### Information
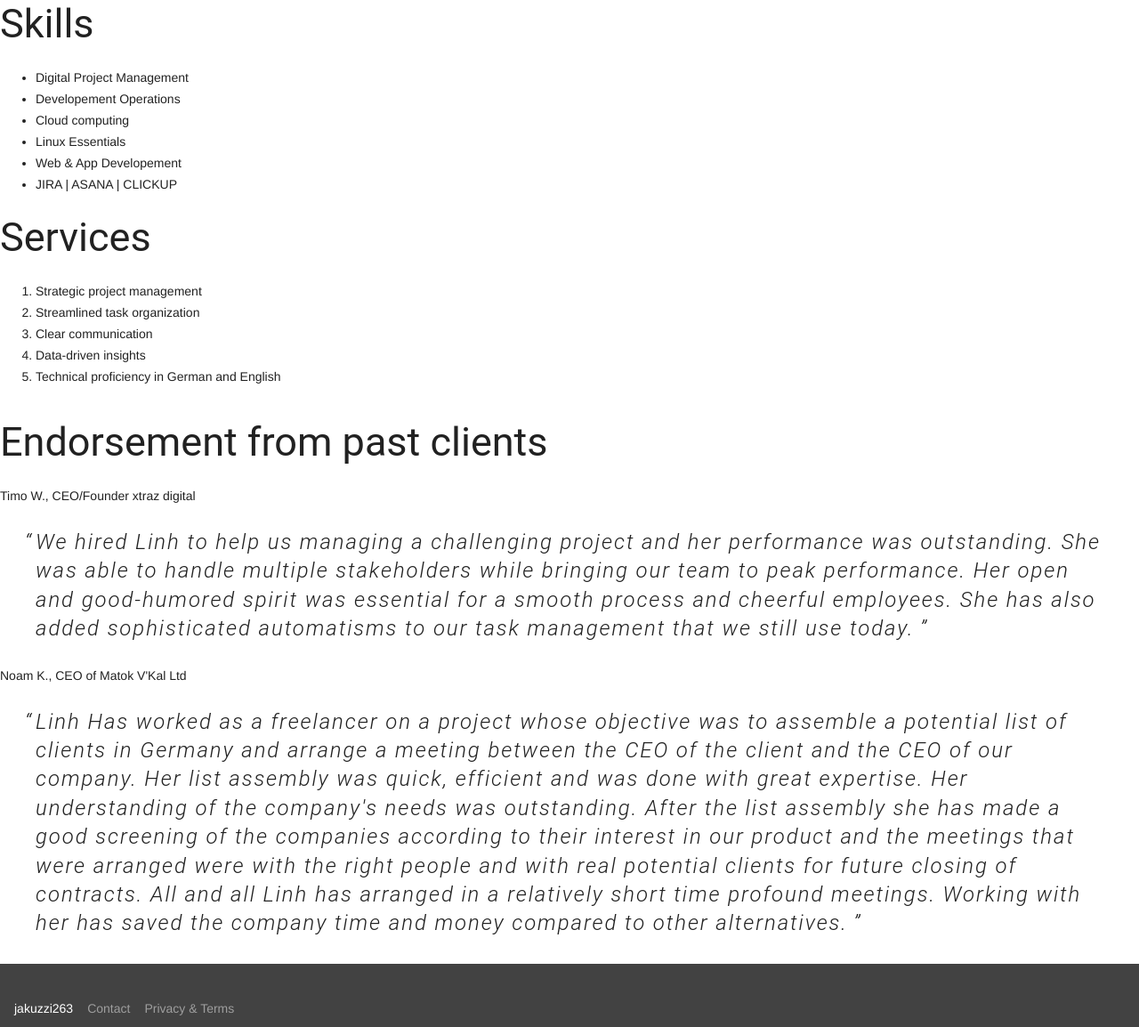
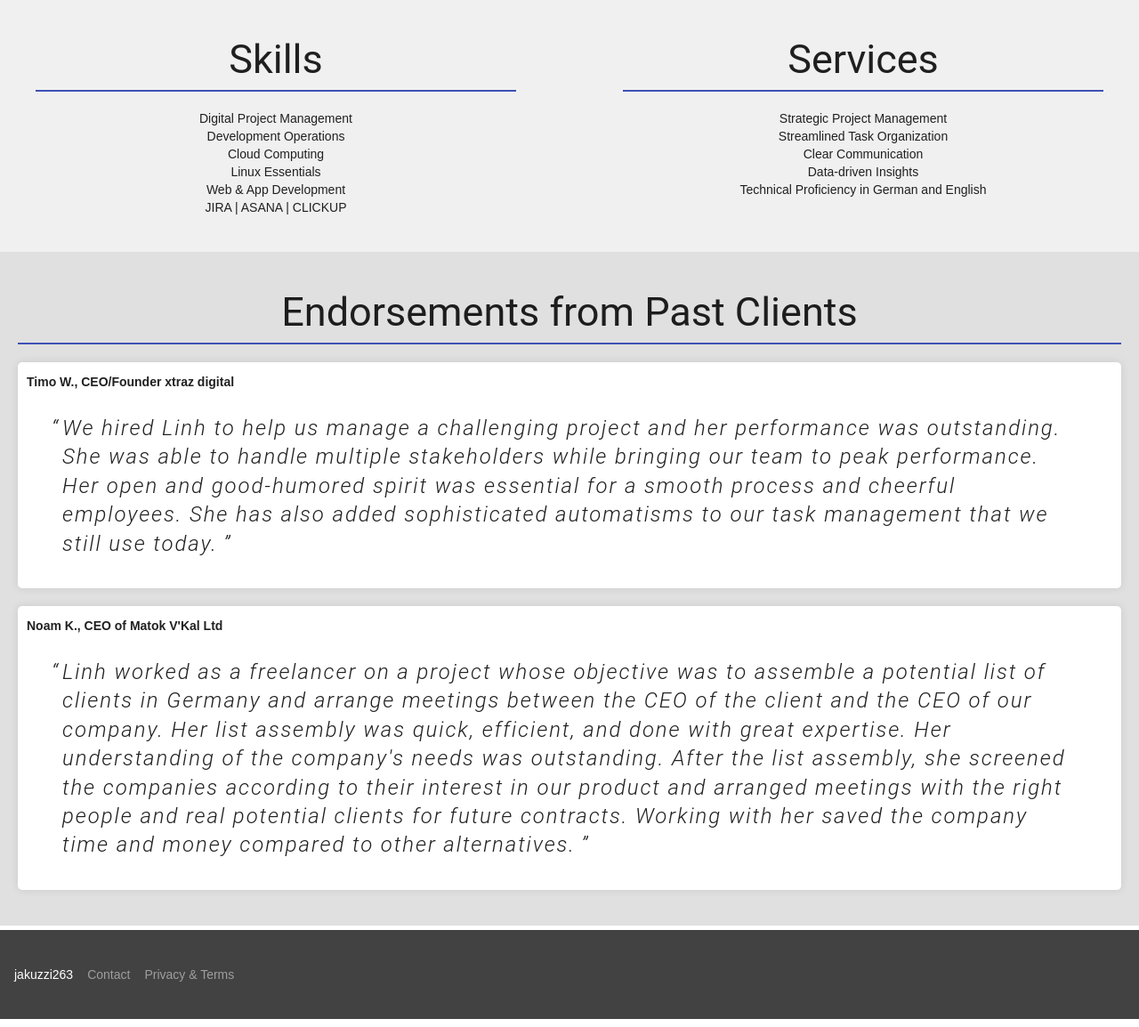
Before and after one commit to jakuzzibubbles/jakuzzibubbles, a plain HTML site: page skills.html in a window 1280 px wide. Shown: the part 85-1239 px from the top of the page at 89% size. Drawn offline with nearby package versions, Linux system fonts and the light colour scheme.

Commit message:
pancake layout

```diff
--- a/skills.html
+++ b/skills.html
@@ -1,5 +1,6 @@
 <!DOCTYPE html>
 <html lang="en">
+
 <head>
     <meta charset="UTF-8">
     <meta name="viewport" content="width=device-width, initial-scale=1.0">
@@ -7,31 +8,80 @@
     <link rel="stylesheet" href="https://code.getmdl.io/1.3.0/material.indigo-pink.min.css">
     <script defer src="https://code.getmdl.io/1.3.0/material.min.js"></script>
     <link rel="stylesheet" href="style.css">
-
     <style>
-            .demo-layout-transparent {
-                background: url('../assets/demos/transparent.jpg') center / cover;
+        body {
+            font-family: Arial, sans-serif;
+            margin: 0;
+            padding: 0;
+            box-sizing: border-box;
         }
 
-            .demo-layout-transparent .mdl-layout__header,
-            .demo-layout-transparent .mdl-layout__drawer-button {
-                color: rgb(178, 46, 141);
+        header {
+            background-color: #3f51b5;
+            color: white;
+            padding: 10px 0;
+            text-align: center;
         }
 
+        header a {
+            text-decoration: none;
+            color: inherit;
+        }
 
+        section {
+            padding: 20px;
+            text-align: center;
+        }
+
+        #skills-services {
+            background-color: #f0f0f0;
+            display: flex;
+            justify-content: space-between;
+            align-items: flex-start;
+            padding: 40px;
+        }
+
+        .skills,
+        .services {
+            width: 45%;
+        }
+
+        #endorsements {
+            background-color: #e0e0e0;
+        }
+
+        footer {
+            background-color: #3f51b5;
+            color: white;
+            padding: 10px 0;
+            text-align: center;
+        }
+
+        section h2 {
+            border-bottom: 2px solid #3f51b5;
+            padding-bottom: 10px;
+            margin-bottom: 20px;
+        }
+
+        .testimonial {
+            margin-bottom: 20px;
+            padding: 10px;
+            background-color: #fff;
+            border-radius: 5px;
+            box-shadow: 0 0 10px rgba(0, 0, 0, 0.1);
+            text-align: left;
+        }
     </style>
     <title>Skills & Services</title>
 </head>
+
 <body>
     <header class="mdl-layout__header">
         <div class="mdl-layout__header-row">
-
             <span class="mdl-layout-title">
-            <a href="index.html" style="text-decoration: none; color: inherit;">jakuzzi263</a>
+                <a href="index.html">jakuzzi263</a>
             </span>
-
             <div class="mdl-layout-spacer"></div>
-
             <nav class="mdl-navigation mdl-layout--large-screen-only">
                 <a class="mdl-navigation__link" href="skills.html">Skills & Services</a>
                 <a class="mdl-navigation__link" href="projects.html">Projects</a>
@@ -40,68 +90,50 @@
             </nav>
         </div>
     </header>
-
+    <main class="mdl-layout__content">
         <section id="skills-services">
+            <div class="skills">
                 <h2>Skills</h2>
-            <ul>
-                <li>Digital Project Management</li>
-                <li>Developement Operations</li>
-                <li>Cloud computing</li>
-                <li>Linux Essentials</li>
-                <li>Web & App Developement</li>
-                <li>JIRA | ASANA | CLICKUP</li>
-            </ul>
-
+                <div class="point">Digital Project Management</div>
+                <div class="point">Development Operations</div>
+                <div class="point">Cloud Computing</div>
+                <div class="point">Linux Essentials</div>
+                <div class="point">Web & App Development</div>
+                <div class="point">JIRA | ASANA | CLICKUP</div>
+            </div>
+            <div class="services">
                 <h2>Services</h2>
-                <!-- <p>Here's what I offer:</p> -->
-                <ol class="skills-list">
-                    <li>Strategic project management</li>
-                    <li>Streamlined task organization</li>
-                    <li>Clear communication</li>
-                    <li>Data-driven insights</li>
-                    <li>Technical proficiency in German and English</li>
-                </ol>
+                <div class="point">Strategic Project Management</div>
+                <div class="point">Streamlined Task Organization</div>
+                <div class="point">Clear Communication</div>
+                <div class="point">Data-driven Insights</div>
+                <div class="point">Technical Proficiency in German and English</div>
+            </div>
         </section>
-
-        </div>
-        <main class="mdl-layout__content">
         <section id="endorsements">
-                <h2>Endorsement from past clients</h2>
+            <h2>Endorsements from Past Clients</h2>
             <div class="testimonial">
-                    <p>Timo W., CEO/Founder xtraz digital</p>
+                <p><strong>Timo W., CEO/Founder xtraz digital</strong></p>
                 <blockquote>
-                        We hired Linh to help us managing a challenging project and her performance was outstanding. She was
-                        able to handle
-                        multiple stakeholders while bringing our team to peak performance. Her open and good-humored spirit was
-                        essential for a
-                        smooth process and cheerful employees. She has also added sophisticated automatisms to our task
-                        management that we
-                        still use today.
+                    We hired Linh to help us manage a challenging project and her performance was outstanding. She was
+                    able to handle multiple stakeholders while bringing our team to peak performance. Her open and
+                    good-humored spirit was essential for a smooth process and cheerful employees. She has also added
+                    sophisticated automatisms to our task management that we still use today.
                 </blockquote>
-
             </div>
             <div class="testimonial">
-                    <p>Noam K., CEO of Matok V'Kal Ltd</p>
+                <p><strong>Noam K., CEO of Matok V'Kal Ltd</strong></p>
                 <blockquote>
-                        Linh Has worked as a freelancer on a project whose objective was to assemble a potential list of clients
-                        in Germany and
-                        arrange a meeting between the CEO of the client and the CEO of our company. Her list assembly was quick,
-                        efficient and
-                        was done with great expertise. Her understanding of the company's needs was outstanding. After the list
-                        assembly she has
-                        made a good screening of the companies according to their interest in our product and the meetings that
-                        were arranged
-                        were with the right people and with real potential clients for future closing of contracts. All and all
-                        Linh has
-                        arranged in a relatively short time profound meetings. Working with her has saved the company time and
-                        money compared to
-                        other alternatives.
+                    Linh worked as a freelancer on a project whose objective was to assemble a potential list of clients
+                    in Germany and arrange meetings between the CEO of the client and the CEO of our company. Her list
+                    assembly was quick, efficient, and done with great expertise. Her understanding of the company's
+                    needs was outstanding. After the list assembly, she screened the companies according to their
+                    interest in our product and arranged meetings with the right people and real potential clients for
+                    future contracts. Working with her saved the company time and money compared to other alternatives.
                 </blockquote>
             </div>
         </section>
     </main>
-        </div>
-
     <footer class="mdl-mini-footer">
         <div class="mdl-mini-footer__left-section">
             <div class="mdl-logo">jakuzzi263</div>
@@ -110,5 +142,7 @@
                 <li><a href="#">Privacy & Terms</a></li>
             </ul>
         </div>
+    </footer>
 </body>
+
 </html>
```
Lines whose indentation alone changed are shown as unchanged.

### Requirement
Before copying, set the pictures aside; then give the records again exactly.

### Solution for this problem
Before and after one commit to jakuzzibubbles/jakuzzibubbles, a plain HTML site: page skills.html in a window 1280 px wide. Shown: the part 85-1239 px from the top of the page at 89% size. Drawn offline with nearby package versions, Linux system fonts and the light colour scheme.

Commit message:
pancake layout

```diff
--- a/skills.html
+++ b/skills.html
@@ -1,5 +1,6 @@
 <!DOCTYPE html>
 <html lang="en">
+
 <head>
     <meta charset="UTF-8">
     <meta name="viewport" content="width=device-width, initial-scale=1.0">
@@ -7,31 +8,80 @@
     <link rel="stylesheet" href="https://code.getmdl.io/1.3.0/material.indigo-pink.min.css">
     <script defer src="https://code.getmdl.io/1.3.0/material.min.js"></script>
     <link rel="stylesheet" href="style.css">
-
     <style>
-            .demo-layout-transparent {
-                background: url('../assets/demos/transparent.jpg') center / cover;
+        body {
+            font-family: Arial, sans-serif;
+            margin: 0;
+            padding: 0;
+            box-sizing: border-box;
         }
 
-            .demo-layout-transparent .mdl-layout__header,
-            .demo-layout-transparent .mdl-layout__drawer-button {
-                color: rgb(178, 46, 141);
+        header {
+            background-color: #3f51b5;
+            color: white;
+            padding: 10px 0;
+            text-align: center;
         }
 
+        header a {
+            text-decoration: none;
+            color: inherit;
+        }
 
+        section {
+            padding: 20px;
+            text-align: center;
+        }
+
+        #skills-services {
+            background-color: #f0f0f0;
+            display: flex;
+            justify-content: space-between;
+            align-items: flex-start;
+            padding: 40px;
+        }
+
+        .skills,
+        .services {
+            width: 45%;
+        }
+
+        #endorsements {
+            background-color: #e0e0e0;
+        }
+
+        footer {
+            background-color: #3f51b5;
+            color: white;
+            padding: 10px 0;
+            text-align: center;
+        }
+
+        section h2 {
+            border-bottom: 2px solid #3f51b5;
+            padding-bottom: 10px;
+            margin-bottom: 20px;
+        }
+
+        .testimonial {
+            margin-bottom: 20px;
+            padding: 10px;
+            background-color: #fff;
+            border-radius: 5px;
+            box-shadow: 0 0 10px rgba(0, 0, 0, 0.1);
+            text-align: left;
+        }
     </style>
     <title>Skills & Services</title>
 </head>
+
 <body>
     <header class="mdl-layout__header">
         <div class="mdl-layout__header-row">
-
             <span class="mdl-layout-title">
-            <a href="index.html" style="text-decoration: none; color: inherit;">jakuzzi263</a>
+                <a href="index.html">jakuzzi263</a>
             </span>
-
             <div class="mdl-layout-spacer"></div>
-
             <nav class="mdl-navigation mdl-layout--large-screen-only">
                 <a class="mdl-navigation__link" href="skills.html">Skills & Services</a>
                 <a class="mdl-navigation__link" href="projects.html">Projects</a>
@@ -40,68 +90,50 @@
             </nav>
         </div>
     </header>
-
+    <main class="mdl-layout__content">
         <section id="skills-services">
+            <div class="skills">
                 <h2>Skills</h2>
-            <ul>
-                <li>Digital Project Management</li>
-                <li>Developement Operations</li>
-                <li>Cloud computing</li>
-                <li>Linux Essentials</li>
-                <li>Web & App Developement</li>
-                <li>JIRA | ASANA | CLICKUP</li>
-            </ul>
-
+                <div class="point">Digital Project Management</div>
+                <div class="point">Development Operations</div>
+                <div class="point">Cloud Computing</div>
+                <div class="point">Linux Essentials</div>
+                <div class="point">Web & App Development</div>
+                <div class="point">JIRA | ASANA | CLICKUP</div>
+            </div>
+            <div class="services">
                 <h2>Services</h2>
-                <!-- <p>Here's what I offer:</p> -->
-                <ol class="skills-list">
-                    <li>Strategic project management</li>
-                    <li>Streamlined task organization</li>
-                    <li>Clear communication</li>
-                    <li>Data-driven insights</li>
-                    <li>Technical proficiency in German and English</li>
-                </ol>
+                <div class="point">Strategic Project Management</div>
+                <div class="point">Streamlined Task Organization</div>
+                <div class="point">Clear Communication</div>
+                <div class="point">Data-driven Insights</div>
+                <div class="point">Technical Proficiency in German and English</div>
+            </div>
         </section>
-
-        </div>
-        <main class="mdl-layout__content">
         <section id="endorsements">
-                <h2>Endorsement from past clients</h2>
+            <h2>Endorsements from Past Clients</h2>
             <div class="testimonial">
-                    <p>Timo W., CEO/Founder xtraz digital</p>
+                <p><strong>Timo W., CEO/Founder xtraz digital</strong></p>
                 <blockquote>
-                        We hired Linh to help us managing a challenging project and her performance was outstanding. She was
-                        able to handle
-                        multiple stakeholders while bringing our team to peak performance. Her open and good-humored spirit was
-                        essential for a
-                        smooth process and cheerful employees. She has also added sophisticated automatisms to our task
-                        management that we
-                        still use today.
+                    We hired Linh to help us manage a challenging project and her performance was outstanding. She was
+                    able to handle multiple stakeholders while bringing our team to peak performance. Her open and
+                    good-humored spirit was essential for a smooth process and cheerful employees. She has also added
+                    sophisticated automatisms to our task management that we still use today.
                 </blockquote>
-
             </div>
             <div class="testimonial">
-                    <p>Noam K., CEO of Matok V'Kal Ltd</p>
+                <p><strong>Noam K., CEO of Matok V'Kal Ltd</strong></p>
                 <blockquote>
-                        Linh Has worked as a freelancer on a project whose objective was to assemble a potential list of clients
-                        in Germany and
-                        arrange a meeting between the CEO of the client and the CEO of our company. Her list assembly was quick,
-                        efficient and
-                        was done with great expertise. Her understanding of the company's needs was outstanding. After the list
-                        assembly she has
-                        made a good screening of the companies according to their interest in our product and the meetings that
-                        were arranged
-                        were with the right people and with real potential clients for future closing of contracts. All and all
-                        Linh has
-                        arranged in a relatively short time profound meetings. Working with her has saved the company time and
-                        money compared to
-                        other alternatives.
+                    Linh worked as a freelancer on a project whose objective was to assemble a potential list of clients
+                    in Germany and arrange meetings between the CEO of the client and the CEO of our company. Her list
+                    assembly was quick, efficient, and done with great expertise. Her understanding of the company's
+                    needs was outstanding. After the list assembly, she screened the companies according to their
+                    interest in our product and arranged meetings with the right people and real potential clients for
+                    future contracts. Working with her saved the company time and money compared to other alternatives.
                 </blockquote>
             </div>
         </section>
     </main>
-        </div>
-
     <footer class="mdl-mini-footer">
         <div class="mdl-mini-footer__left-section">
             <div class="mdl-logo">jakuzzi263</div>
@@ -110,5 +142,7 @@
                 <li><a href="#">Privacy & Terms</a></li>
             </ul>
         </div>
+    </footer>
 </body>
+
 </html>
```
Lines whose indentation alone changed are shown as unchanged.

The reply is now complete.